[Opening DATA SUPPLIED section]
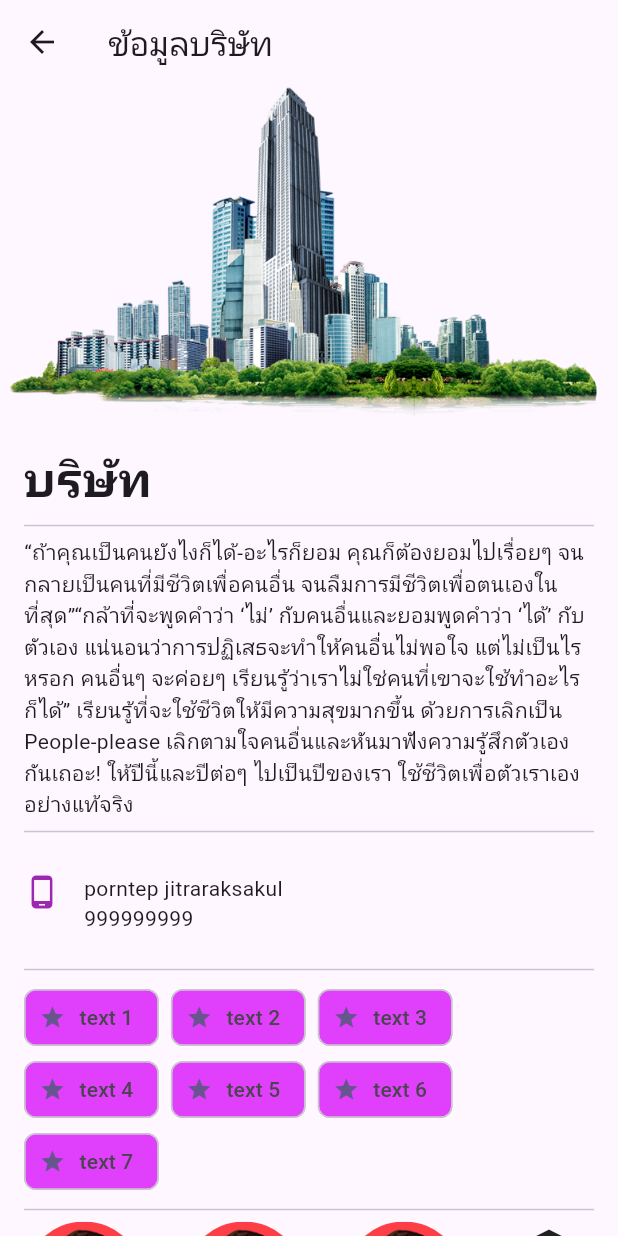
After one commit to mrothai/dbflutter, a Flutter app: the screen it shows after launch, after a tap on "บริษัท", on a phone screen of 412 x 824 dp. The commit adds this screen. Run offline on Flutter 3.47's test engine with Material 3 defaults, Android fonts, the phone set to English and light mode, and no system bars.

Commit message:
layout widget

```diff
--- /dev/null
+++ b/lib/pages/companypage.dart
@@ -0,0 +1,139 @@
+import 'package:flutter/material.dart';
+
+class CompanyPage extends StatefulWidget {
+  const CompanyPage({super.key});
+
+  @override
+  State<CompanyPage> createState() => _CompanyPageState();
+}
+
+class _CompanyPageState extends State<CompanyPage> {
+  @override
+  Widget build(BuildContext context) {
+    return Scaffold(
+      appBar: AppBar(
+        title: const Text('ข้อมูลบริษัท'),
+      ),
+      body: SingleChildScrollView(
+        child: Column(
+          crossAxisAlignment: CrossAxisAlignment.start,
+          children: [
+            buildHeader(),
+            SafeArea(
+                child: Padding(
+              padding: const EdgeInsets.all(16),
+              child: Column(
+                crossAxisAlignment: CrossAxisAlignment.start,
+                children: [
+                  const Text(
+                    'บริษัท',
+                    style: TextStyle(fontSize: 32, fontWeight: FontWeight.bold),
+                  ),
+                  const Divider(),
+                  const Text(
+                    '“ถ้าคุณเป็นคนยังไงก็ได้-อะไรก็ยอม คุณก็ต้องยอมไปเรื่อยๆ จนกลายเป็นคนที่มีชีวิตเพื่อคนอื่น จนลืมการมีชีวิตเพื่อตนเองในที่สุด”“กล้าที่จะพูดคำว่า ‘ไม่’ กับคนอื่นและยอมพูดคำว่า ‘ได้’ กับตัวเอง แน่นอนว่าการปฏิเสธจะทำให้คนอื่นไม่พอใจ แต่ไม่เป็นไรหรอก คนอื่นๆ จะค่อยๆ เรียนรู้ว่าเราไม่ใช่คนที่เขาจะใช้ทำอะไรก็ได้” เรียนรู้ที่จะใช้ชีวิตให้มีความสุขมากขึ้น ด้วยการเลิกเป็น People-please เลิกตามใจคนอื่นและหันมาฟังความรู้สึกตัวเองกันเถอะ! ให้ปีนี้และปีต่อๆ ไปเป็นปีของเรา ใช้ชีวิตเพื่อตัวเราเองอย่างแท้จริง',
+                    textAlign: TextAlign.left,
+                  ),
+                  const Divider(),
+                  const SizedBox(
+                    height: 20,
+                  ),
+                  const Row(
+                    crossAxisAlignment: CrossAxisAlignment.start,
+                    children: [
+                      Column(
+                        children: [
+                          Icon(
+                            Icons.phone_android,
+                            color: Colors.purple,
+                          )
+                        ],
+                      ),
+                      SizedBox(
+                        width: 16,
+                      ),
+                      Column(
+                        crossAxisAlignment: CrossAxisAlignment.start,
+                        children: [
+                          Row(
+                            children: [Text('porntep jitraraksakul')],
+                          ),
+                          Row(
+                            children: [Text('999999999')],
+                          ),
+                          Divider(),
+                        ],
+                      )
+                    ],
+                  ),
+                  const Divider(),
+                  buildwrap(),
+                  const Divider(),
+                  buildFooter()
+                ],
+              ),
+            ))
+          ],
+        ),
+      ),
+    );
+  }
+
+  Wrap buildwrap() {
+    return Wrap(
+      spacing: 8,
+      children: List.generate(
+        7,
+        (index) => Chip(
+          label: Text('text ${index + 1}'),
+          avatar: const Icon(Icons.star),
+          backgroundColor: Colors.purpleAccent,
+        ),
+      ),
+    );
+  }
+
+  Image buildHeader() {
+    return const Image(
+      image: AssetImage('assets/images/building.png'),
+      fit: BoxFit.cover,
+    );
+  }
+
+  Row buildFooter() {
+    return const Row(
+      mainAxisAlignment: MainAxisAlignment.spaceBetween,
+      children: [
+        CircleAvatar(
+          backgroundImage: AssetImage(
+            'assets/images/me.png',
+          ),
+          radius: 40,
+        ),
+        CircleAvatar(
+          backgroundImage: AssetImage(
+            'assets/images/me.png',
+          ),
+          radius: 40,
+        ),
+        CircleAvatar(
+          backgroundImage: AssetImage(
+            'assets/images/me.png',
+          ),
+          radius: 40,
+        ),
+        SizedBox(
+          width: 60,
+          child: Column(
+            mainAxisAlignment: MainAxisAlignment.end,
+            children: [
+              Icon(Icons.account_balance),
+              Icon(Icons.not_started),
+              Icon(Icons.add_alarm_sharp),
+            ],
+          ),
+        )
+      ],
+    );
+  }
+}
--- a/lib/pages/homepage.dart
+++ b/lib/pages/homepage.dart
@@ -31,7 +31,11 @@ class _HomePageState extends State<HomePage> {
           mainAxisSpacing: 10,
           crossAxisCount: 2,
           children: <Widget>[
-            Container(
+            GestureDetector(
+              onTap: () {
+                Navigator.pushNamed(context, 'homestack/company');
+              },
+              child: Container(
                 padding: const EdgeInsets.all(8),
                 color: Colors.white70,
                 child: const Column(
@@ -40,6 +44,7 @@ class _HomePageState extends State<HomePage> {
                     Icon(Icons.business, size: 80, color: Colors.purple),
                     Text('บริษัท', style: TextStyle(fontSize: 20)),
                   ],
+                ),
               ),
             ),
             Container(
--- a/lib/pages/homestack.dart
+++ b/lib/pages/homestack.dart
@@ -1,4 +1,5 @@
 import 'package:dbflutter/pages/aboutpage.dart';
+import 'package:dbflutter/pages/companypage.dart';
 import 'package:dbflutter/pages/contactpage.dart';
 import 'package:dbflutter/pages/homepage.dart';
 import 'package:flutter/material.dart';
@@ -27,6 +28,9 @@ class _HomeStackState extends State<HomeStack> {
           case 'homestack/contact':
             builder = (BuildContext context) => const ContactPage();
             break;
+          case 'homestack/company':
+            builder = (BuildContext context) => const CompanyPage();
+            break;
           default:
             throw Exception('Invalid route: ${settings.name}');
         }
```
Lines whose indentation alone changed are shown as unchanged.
[Closing DATA SUPPLIED section]
[Opening DATA SUPPLIED section]
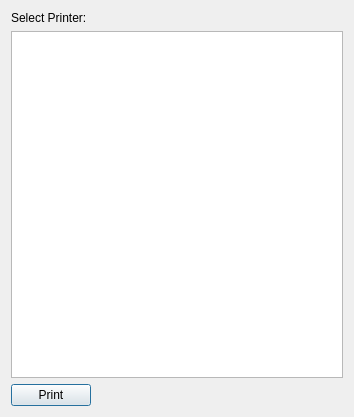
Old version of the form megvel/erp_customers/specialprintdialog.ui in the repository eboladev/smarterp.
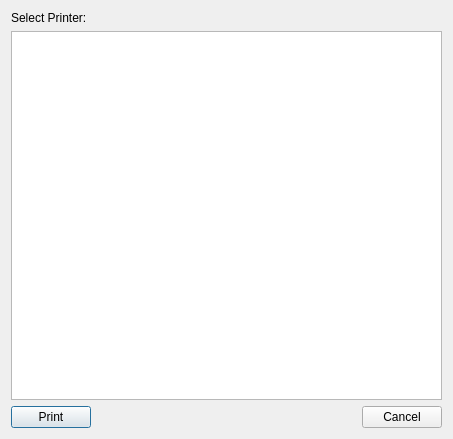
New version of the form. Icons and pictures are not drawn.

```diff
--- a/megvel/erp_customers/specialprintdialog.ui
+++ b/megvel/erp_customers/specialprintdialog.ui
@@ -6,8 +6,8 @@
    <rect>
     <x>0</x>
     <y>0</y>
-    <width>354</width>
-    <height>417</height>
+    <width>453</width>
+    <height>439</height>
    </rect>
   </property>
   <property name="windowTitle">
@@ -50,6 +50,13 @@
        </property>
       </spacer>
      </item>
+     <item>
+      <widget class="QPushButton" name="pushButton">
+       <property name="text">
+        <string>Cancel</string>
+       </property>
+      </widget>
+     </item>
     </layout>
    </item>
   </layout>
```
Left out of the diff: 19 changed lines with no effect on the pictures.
[Closing DATA SUPPLIED section]
● **EXERCISE PROMPT**:
Tallying every line that holds the string "specialprintdialog", report the total for the records and nothing else.

● **TASK OUTPUT**:
3